OES intends to establish or support a network of collection sites, haulers, consolidation sites and end of life processors for electrical and electronic waste, all of which will be bound by environmental standards developed by OES. Sites involved in collection activities will be eligible for a subsidy of $165 per tonne of eligible electrical and electronic waste equipment collected and prepared for transport. OES will cover the transportation costs to consolidation sites and to processors, as well as the processing costs.
NWT to expand waste program
The Northwest Territories Minister of Natural Environment and Resources has announced the launch of public consultations to discuss expanding the waste reduction and recovery program in the NWT. The initiative is intended to assess what new waste products should be recovered and recycled. A document has been prepared by the government to assist in the discussions, which considers the addition of waste electronics, tires, lead-acid batteries, fuel drums/scrap metal, plastic grocery bags, milk containers and paper and cardboard to the program.
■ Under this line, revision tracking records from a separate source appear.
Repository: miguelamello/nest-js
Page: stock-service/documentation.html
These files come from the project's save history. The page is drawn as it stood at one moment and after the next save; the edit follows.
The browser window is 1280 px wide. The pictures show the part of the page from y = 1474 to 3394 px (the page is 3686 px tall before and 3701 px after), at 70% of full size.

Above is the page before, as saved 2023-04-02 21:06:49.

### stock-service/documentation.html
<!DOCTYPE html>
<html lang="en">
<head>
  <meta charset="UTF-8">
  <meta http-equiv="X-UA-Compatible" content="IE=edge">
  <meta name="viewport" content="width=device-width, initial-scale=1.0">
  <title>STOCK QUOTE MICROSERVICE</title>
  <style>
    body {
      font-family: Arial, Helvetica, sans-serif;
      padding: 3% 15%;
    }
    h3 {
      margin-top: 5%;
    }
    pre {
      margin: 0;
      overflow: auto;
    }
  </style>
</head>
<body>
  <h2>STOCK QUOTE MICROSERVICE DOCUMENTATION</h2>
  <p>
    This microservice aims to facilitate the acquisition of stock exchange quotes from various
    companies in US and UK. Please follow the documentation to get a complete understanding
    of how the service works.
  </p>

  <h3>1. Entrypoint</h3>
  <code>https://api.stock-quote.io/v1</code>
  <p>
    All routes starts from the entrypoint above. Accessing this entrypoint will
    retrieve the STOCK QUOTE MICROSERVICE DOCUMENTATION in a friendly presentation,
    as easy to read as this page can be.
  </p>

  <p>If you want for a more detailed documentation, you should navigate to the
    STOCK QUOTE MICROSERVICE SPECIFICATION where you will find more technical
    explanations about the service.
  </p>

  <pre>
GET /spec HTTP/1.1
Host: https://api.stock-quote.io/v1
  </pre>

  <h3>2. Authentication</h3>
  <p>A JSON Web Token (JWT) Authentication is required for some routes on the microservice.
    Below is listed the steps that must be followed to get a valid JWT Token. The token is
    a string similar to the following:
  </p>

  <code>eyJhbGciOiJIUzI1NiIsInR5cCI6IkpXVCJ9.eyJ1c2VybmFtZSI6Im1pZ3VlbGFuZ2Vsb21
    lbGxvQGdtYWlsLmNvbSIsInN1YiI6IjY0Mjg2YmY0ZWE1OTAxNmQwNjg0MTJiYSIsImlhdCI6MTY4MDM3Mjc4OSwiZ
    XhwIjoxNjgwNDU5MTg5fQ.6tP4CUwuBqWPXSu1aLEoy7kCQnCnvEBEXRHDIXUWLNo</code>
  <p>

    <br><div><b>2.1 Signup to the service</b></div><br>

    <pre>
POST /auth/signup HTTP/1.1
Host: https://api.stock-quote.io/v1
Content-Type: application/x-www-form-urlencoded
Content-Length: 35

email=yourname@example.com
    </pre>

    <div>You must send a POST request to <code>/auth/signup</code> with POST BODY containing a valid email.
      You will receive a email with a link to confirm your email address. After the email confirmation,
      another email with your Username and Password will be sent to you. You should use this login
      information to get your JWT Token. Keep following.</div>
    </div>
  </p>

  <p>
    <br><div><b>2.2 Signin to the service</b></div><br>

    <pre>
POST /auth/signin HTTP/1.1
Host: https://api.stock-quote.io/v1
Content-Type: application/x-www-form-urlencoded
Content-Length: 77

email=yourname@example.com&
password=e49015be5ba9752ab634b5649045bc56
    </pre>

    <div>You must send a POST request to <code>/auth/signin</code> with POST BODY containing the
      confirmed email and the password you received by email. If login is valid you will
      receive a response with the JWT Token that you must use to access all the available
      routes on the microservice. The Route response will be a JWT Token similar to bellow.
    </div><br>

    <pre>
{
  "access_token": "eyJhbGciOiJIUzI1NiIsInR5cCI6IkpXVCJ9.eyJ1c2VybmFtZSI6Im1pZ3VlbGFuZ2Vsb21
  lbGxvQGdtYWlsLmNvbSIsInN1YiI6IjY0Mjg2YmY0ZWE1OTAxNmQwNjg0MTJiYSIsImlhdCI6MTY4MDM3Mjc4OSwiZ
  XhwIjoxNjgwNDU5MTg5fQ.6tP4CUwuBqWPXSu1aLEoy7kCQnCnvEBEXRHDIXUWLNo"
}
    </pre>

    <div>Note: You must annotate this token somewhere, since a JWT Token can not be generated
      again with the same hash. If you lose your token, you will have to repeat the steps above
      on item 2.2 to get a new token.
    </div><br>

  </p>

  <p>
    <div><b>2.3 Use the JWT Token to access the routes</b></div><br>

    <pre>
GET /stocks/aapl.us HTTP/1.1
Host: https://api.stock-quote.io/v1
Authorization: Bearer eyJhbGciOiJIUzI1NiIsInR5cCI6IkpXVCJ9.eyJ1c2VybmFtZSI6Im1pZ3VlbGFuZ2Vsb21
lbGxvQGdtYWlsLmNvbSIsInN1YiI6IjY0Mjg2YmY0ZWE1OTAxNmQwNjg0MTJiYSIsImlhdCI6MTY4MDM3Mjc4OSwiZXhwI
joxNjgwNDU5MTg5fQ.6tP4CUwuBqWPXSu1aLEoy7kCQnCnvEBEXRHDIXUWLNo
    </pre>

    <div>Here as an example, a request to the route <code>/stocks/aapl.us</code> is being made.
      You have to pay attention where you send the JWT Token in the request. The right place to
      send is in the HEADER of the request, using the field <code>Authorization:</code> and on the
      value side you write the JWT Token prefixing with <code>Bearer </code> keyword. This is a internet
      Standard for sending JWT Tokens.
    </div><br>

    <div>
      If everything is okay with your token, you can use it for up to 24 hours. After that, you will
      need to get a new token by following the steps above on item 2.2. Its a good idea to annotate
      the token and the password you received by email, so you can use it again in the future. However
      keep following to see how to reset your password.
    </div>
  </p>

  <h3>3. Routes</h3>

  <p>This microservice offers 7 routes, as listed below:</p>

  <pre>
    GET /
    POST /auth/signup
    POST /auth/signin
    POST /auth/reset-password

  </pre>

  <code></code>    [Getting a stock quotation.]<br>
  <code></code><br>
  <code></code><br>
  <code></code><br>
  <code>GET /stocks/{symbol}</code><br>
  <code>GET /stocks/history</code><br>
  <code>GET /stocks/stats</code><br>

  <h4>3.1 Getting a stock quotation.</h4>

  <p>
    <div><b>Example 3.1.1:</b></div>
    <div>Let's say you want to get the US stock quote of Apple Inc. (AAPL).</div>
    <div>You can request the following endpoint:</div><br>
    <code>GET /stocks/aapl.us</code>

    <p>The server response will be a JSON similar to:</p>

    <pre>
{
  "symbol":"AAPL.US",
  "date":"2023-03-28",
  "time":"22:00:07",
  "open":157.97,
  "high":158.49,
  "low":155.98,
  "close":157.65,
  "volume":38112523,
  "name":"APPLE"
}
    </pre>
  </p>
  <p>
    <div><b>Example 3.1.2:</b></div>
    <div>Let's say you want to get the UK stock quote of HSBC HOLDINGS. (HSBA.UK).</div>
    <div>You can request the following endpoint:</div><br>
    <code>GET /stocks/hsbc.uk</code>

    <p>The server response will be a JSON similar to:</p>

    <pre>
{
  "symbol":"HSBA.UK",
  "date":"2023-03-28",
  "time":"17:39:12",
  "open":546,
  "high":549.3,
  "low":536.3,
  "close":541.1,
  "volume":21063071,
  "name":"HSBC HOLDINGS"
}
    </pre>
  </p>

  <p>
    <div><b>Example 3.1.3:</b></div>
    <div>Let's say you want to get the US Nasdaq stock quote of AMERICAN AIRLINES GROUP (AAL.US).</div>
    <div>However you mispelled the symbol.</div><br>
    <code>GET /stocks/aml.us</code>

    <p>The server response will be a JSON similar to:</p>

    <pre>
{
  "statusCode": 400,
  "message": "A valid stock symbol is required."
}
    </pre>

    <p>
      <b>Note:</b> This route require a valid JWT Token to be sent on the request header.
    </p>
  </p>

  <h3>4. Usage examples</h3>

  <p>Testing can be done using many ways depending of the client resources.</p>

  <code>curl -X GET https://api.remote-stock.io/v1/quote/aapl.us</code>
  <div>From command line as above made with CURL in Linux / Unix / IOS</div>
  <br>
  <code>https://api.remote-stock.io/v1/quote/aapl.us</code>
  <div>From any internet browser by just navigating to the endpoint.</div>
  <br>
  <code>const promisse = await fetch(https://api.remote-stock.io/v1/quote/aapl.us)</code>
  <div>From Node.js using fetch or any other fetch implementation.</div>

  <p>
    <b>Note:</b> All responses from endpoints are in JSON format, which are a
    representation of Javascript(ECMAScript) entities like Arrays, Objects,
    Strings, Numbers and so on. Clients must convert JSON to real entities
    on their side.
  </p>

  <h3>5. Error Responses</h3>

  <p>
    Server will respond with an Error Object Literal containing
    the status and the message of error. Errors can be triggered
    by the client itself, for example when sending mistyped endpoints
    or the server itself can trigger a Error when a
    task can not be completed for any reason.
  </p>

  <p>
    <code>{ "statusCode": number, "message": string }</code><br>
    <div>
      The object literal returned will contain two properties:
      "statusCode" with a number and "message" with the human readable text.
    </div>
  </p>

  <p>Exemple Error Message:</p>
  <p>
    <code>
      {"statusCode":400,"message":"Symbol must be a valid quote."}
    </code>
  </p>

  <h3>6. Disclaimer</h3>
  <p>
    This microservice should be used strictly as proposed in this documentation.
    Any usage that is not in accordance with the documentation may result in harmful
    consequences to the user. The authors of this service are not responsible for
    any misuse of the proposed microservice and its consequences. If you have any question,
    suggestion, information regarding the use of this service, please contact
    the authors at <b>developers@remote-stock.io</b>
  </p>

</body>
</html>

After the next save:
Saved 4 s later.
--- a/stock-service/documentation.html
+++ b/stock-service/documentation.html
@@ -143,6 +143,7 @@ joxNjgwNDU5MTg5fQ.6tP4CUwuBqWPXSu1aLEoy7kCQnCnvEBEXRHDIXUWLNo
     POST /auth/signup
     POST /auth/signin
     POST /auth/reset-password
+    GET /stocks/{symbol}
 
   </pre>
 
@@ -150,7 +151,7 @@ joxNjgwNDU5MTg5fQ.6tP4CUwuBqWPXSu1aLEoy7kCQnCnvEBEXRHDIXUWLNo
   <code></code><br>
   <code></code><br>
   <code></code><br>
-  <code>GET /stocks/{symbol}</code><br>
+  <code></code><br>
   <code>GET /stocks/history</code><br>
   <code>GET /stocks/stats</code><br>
Fines and jail terms for waste fire
A waste fire in Ontario has resulted in jail terms and $1.7 million in fines after a waste disposal site in Vaughan, Ontario caught fire on October 12, 2004. The waste disposal site was used for the processing and transfer of solid non-hazardous industrial and commercial waste. The fire burned for several days, and affected neighbouring residences and schools.
The environment ministry laid charges against four companies and three individuals. All seven defendants were found guilty and convicted of violating Subsection 14(1) of the Ontario Environmental Protection Act for causing or permitting the emission of a contaminant into the natural environment that caused an adverse effect. Three individuals were sentenced to jail terms. Two were sentenced to six month terms and fined $5,000 each and the third was sentenced to three months and fined $3,000. The four companies involved were fined a total of $1.7 million, plus the victim fine surcharge.
Rosalind Cooper, LL. B. is a partner with Fasken Martineau DuMoulin LLP, with offices across Canada. Ms. Cooper is based in Toronto, Ontario. Contact Rosalind at email@example.com